Seventy two people died as a direct result of the storm making it one of the deadliest weather events in U.S. history, according the federal government’s official report. Another 87 people died in the days after, mostly seniors who froze to death in homes and apartment towers which were without heat. 

Alongside these staggering human and financial costs, Sandy damaged or destroyed 650,000 housing units and knocked out power for weeks to 8.5 million people just on the cusp of winter.  

The nation’s largest public transit system, the New York City subway which moves over 4 million people a day, was crippled for the first time in its history. As fuel ran low at gas stations cut off from supplies, gas began to be rationed in New York and New Jersey as millions of customers waited for up to12 hours to receive whatever was available. Others simply did without. 

The truth is that the day after the storm hit the nation’s wealthiest region and the financial center of the world had been brought to its knees with more than 50 million people feeling the immediate impact of the storm directly.

But this initial equality of experience was worn away by the reality of economic inequity.  As I have written before, the problem is that while New York City and the surrounding region have an economic output larger than many of the world’s wealthiest countries its also home to the largest gap between rich and poor on a scale seen in few places outside of sub-Saharan Africa. This is one of the driving reasons that up to half of all of New York City’s residents are poor or close to poverty, with the majority holding down a job but unable to earn enough to live.

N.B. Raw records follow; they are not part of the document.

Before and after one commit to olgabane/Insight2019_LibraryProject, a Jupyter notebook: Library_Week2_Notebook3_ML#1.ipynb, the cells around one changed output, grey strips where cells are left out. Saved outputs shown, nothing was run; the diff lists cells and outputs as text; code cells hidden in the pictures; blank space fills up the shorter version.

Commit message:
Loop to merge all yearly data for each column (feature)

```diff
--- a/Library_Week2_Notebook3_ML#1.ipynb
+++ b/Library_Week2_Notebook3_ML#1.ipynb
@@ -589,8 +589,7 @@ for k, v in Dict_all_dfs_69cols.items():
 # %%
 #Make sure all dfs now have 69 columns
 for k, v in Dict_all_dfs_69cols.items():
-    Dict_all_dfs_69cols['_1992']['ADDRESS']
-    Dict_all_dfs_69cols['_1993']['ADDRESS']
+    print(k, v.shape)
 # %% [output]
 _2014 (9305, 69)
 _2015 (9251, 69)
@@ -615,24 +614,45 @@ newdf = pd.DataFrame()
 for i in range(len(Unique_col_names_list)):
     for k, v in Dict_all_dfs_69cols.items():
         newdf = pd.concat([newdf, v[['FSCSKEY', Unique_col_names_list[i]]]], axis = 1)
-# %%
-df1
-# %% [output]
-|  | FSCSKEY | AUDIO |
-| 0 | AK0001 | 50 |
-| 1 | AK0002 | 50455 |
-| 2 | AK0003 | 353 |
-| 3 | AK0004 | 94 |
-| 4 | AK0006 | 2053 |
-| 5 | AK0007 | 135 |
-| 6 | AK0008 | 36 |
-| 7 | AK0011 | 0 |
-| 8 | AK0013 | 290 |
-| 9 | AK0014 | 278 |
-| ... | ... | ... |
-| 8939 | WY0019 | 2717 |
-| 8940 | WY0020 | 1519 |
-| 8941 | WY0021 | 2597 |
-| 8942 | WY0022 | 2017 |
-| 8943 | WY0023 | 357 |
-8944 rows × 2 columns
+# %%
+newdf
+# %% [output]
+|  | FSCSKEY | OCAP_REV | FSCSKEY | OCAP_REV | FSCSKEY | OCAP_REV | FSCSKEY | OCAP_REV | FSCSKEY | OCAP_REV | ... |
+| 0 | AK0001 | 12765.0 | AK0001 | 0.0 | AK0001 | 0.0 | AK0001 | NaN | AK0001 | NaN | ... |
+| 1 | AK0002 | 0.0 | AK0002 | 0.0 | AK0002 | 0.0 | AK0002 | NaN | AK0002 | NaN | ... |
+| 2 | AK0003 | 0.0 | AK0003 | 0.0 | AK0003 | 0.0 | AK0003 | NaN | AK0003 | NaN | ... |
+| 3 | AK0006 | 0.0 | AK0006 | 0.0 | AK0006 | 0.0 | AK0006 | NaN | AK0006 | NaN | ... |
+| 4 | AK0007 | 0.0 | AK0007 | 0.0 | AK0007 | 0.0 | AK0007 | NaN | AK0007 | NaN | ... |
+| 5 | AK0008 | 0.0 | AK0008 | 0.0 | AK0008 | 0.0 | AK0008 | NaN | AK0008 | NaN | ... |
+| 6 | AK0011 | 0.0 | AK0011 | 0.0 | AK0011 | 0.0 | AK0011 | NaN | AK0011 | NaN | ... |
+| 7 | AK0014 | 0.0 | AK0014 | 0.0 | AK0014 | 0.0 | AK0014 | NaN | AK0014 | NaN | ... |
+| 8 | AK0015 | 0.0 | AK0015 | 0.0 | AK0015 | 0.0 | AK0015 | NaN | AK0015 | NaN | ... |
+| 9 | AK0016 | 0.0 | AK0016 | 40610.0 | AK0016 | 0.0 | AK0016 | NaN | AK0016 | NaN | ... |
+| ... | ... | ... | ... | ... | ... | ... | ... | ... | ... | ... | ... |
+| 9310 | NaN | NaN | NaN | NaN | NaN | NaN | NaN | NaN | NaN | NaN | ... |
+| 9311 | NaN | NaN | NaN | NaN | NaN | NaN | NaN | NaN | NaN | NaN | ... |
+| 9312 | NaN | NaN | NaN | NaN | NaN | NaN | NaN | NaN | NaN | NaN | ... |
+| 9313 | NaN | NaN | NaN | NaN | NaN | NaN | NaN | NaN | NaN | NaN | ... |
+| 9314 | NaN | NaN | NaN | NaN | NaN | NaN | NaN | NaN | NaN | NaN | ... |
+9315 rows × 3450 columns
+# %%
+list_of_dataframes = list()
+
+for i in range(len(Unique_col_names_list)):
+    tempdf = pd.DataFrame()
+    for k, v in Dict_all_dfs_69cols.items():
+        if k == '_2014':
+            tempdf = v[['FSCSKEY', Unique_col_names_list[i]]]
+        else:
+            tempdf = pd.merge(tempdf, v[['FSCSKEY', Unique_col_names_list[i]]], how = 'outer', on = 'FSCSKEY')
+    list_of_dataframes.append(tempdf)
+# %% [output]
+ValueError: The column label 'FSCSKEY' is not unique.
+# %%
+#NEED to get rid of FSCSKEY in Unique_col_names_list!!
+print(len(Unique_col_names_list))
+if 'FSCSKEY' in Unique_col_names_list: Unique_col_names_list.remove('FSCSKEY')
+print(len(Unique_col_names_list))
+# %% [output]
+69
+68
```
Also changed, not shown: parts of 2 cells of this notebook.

The bottom line is that while Sandy didn’t discriminate our economic system surely does.  That’s why the numbers show the toxic results of what can happen when an environmental catastrophe collides with economic inequity.  

According to a joint report by the Furman Center and Moelis Institute of New York University, Sandy’s impact on the housing availability of the working poor and people of color is dramatic (PDF). One out of five of the city’s public housing units is located in buildings damaged by the storm with people of color making up to 80 percent of those living in New York City public housing. Moreover, one out seven of the city’s rent-regulated apartments are in structures either damaged or knocked out of commission due to Sandy. All told, 100,000 out of 300,000 units damaged in the housing zone were occupied by New Yorkers struggling to get by.

But this clustering of the historically marginalized into Sandy-effected areas is no accident.

During the 1960s New York City decision-makers, including the famed public works-czar Robert Moses, decided to locate vast tracts of public housing in neighborhoods distant from the city core which were more likely to flood. More recently as Mayor Bloomberg has made way for luxury towers in order to, by his own admission, attract the world’s billionaires. New York has experienced a net lost of 400,000 affordable housing units.  This collapse in housing for the working poor and lower middle class across the city has pushed even more people into areas, such as those impacted by the storm, where affordable housing is available. 

The concentration of the working poor in Sandy-effected neighborhoods is why the majority of those who applied for post-hurricane federal aid are renters whose median income is $18,000 a year. The numbers are similar for badly battered New Jersey where the income of the mostly-renters applying for help is slightly higher at $30,000 a year. 

The good news is that this solemn one year anniversary provides the opportunity to take a hard look at where the recovery went awry.  There are many positive signs that this process is taking place amongst the eight million residents of New York City. The leading candidate to succeed Michael Bloomberg, Public Advocate Bill de Blasio, has made the theme of a "Tale of Two Cities" as the centerpiece for his campaign.

De Blasio has pledged to use Sandy aid as a way to jumpstart "a new beginning" for those hardest hit by the hurricane. Although it would be up to the city that seems poised to elect him to make sure that he does make that change, given the less than stellar year, such a change would be an important step forward.